To do ->
When a line in the data below includes "radius", count it; then give only the total.

Material supplied ->
........

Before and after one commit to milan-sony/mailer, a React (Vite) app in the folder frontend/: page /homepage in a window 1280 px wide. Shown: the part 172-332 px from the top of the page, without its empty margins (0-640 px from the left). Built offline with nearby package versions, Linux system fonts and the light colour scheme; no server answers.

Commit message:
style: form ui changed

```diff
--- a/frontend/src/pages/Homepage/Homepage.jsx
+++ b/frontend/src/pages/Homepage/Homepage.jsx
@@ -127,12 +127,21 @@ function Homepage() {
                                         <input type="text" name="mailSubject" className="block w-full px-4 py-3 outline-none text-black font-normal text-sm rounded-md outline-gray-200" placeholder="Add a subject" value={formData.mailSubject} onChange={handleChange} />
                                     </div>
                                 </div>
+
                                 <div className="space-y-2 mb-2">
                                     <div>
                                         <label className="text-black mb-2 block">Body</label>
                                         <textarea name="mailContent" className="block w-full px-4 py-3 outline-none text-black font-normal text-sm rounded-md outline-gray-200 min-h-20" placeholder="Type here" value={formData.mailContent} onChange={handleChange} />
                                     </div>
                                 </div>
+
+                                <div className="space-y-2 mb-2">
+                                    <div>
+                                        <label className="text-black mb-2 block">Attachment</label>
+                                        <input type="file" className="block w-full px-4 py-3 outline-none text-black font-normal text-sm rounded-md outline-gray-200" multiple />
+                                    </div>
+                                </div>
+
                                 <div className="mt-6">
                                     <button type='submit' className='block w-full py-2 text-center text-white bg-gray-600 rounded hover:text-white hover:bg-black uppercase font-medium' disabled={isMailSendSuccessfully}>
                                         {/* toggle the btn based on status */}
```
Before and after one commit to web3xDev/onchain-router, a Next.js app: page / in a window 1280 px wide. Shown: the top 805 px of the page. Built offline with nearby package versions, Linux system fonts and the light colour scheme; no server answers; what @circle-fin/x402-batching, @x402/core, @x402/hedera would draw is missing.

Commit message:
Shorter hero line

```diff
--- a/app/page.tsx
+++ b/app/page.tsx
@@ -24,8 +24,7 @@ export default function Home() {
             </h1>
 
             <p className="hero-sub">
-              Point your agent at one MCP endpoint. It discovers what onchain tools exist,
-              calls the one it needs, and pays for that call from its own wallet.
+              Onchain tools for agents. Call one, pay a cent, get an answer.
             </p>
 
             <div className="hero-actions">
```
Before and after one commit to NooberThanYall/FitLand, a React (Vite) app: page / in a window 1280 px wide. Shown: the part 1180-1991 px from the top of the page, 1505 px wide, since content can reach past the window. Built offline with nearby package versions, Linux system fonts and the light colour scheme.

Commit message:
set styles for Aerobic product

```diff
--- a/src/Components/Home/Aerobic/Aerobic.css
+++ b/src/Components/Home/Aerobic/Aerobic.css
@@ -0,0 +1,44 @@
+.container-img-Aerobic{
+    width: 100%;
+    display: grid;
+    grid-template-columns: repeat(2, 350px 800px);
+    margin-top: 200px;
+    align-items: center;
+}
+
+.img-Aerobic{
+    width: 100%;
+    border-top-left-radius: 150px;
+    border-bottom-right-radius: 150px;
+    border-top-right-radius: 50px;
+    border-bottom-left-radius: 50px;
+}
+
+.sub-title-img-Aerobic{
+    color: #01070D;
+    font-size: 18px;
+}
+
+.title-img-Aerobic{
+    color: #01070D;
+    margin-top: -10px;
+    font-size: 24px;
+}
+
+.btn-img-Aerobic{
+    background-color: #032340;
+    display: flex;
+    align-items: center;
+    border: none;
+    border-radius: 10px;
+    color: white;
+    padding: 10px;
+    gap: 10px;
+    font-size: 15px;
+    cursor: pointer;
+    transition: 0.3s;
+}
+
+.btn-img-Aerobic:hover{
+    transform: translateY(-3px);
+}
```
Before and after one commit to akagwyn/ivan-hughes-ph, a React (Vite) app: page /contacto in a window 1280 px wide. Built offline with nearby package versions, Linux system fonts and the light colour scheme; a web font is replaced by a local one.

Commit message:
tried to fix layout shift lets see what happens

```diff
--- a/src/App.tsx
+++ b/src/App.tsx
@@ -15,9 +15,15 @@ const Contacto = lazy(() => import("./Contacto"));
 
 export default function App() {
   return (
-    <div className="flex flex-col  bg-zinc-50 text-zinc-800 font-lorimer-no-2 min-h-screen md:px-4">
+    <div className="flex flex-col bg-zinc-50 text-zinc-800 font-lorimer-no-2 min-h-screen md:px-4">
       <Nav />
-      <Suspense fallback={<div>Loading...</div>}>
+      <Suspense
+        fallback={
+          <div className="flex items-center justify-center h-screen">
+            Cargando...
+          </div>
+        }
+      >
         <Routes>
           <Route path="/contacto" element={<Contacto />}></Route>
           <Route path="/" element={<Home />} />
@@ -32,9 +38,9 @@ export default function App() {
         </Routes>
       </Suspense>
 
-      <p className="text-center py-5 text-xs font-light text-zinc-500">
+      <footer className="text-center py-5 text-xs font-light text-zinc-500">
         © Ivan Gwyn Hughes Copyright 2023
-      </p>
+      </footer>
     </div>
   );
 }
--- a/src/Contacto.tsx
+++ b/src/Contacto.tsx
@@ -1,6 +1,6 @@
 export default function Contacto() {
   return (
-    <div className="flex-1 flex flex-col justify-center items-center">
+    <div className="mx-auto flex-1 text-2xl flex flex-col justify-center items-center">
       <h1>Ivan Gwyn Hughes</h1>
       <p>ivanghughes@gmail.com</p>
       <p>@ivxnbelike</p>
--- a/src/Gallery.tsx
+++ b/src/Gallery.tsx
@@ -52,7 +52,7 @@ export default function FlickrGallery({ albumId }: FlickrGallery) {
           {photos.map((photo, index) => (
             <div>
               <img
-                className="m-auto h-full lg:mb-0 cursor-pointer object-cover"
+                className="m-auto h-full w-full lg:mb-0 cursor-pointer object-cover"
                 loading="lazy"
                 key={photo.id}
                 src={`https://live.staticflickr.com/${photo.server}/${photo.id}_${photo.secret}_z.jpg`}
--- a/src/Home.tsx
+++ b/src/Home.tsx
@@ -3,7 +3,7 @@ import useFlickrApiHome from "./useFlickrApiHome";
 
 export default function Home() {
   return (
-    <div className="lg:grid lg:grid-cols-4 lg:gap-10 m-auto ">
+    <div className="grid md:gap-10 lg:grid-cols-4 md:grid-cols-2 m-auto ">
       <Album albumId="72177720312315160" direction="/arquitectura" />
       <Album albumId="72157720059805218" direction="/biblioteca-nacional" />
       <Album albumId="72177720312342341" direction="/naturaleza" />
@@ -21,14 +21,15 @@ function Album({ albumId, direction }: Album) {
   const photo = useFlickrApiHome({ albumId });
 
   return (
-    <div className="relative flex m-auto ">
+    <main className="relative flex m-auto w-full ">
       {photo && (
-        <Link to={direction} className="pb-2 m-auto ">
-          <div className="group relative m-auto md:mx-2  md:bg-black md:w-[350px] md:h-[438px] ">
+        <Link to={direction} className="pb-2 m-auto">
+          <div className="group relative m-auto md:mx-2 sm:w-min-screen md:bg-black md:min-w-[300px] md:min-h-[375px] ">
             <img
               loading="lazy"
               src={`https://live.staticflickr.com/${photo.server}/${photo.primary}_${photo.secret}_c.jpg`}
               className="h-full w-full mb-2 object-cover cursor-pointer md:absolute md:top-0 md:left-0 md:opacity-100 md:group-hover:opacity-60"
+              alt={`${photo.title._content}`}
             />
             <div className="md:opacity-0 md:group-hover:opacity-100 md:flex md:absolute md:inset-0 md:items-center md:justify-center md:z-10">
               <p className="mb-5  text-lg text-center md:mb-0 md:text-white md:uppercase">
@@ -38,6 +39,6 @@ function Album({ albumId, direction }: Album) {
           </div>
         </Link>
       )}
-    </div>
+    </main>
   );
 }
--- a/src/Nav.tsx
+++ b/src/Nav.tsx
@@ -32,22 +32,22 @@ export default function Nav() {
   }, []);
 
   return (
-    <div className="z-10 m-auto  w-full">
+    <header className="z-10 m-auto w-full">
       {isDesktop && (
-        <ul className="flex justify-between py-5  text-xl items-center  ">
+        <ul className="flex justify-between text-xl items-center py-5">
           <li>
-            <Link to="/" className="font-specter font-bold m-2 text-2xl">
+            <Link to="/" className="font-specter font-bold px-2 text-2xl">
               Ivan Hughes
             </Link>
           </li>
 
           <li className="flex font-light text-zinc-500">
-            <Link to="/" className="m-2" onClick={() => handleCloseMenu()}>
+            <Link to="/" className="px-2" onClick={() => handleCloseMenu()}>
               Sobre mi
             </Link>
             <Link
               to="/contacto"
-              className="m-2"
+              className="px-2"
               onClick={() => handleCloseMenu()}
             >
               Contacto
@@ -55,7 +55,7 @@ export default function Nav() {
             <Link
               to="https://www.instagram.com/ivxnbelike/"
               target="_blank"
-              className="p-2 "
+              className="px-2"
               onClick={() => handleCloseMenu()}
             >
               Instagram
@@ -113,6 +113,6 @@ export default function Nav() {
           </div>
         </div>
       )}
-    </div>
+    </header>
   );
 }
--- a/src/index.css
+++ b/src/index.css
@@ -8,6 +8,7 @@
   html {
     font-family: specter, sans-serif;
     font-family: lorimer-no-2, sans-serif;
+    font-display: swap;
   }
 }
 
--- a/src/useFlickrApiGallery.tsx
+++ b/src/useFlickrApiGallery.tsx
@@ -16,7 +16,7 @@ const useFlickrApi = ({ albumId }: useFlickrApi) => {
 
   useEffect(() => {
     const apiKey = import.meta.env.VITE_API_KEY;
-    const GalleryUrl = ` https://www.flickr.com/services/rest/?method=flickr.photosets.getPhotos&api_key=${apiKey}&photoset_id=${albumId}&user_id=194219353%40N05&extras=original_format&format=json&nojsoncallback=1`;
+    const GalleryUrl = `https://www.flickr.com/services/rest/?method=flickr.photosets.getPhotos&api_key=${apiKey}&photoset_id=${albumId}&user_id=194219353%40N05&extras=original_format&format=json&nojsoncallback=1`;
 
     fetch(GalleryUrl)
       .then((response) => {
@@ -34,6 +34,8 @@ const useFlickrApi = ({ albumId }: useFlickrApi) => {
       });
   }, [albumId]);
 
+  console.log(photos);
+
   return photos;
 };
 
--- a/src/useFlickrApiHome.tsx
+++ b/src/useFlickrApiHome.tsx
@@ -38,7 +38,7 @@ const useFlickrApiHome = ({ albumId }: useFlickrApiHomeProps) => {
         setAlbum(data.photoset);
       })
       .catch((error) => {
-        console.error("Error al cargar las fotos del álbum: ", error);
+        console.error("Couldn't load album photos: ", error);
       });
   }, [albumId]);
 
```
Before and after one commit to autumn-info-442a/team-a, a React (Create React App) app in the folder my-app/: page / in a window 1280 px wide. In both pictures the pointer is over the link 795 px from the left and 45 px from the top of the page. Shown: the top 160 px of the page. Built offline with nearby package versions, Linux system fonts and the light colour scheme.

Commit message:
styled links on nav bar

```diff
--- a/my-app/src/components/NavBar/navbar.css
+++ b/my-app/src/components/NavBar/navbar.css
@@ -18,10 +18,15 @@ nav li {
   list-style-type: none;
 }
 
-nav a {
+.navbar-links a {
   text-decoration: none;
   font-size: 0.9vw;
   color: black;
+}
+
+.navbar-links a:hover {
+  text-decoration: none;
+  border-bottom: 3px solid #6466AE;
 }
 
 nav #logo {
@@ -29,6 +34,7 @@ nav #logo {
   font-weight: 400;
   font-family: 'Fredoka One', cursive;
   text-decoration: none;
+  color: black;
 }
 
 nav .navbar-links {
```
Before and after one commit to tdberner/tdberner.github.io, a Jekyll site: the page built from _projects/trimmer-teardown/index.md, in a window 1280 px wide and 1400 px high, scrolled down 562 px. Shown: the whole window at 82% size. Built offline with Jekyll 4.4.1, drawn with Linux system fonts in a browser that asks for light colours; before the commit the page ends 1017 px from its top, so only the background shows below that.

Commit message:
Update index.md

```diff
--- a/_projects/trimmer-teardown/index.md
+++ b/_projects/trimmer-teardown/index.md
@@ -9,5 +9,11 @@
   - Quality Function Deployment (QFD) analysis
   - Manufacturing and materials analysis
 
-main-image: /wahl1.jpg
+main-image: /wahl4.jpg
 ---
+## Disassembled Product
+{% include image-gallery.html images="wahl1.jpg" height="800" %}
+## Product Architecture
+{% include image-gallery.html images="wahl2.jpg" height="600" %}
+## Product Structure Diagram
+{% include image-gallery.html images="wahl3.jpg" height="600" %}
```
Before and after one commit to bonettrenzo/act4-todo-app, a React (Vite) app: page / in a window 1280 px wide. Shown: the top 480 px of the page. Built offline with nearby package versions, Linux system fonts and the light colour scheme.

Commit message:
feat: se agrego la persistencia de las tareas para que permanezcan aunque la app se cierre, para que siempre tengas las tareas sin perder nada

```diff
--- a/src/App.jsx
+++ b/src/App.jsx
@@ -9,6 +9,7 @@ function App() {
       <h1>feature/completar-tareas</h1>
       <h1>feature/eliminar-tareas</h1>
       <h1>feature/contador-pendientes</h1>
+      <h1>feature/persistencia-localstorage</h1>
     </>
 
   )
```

........

Expected output ->
5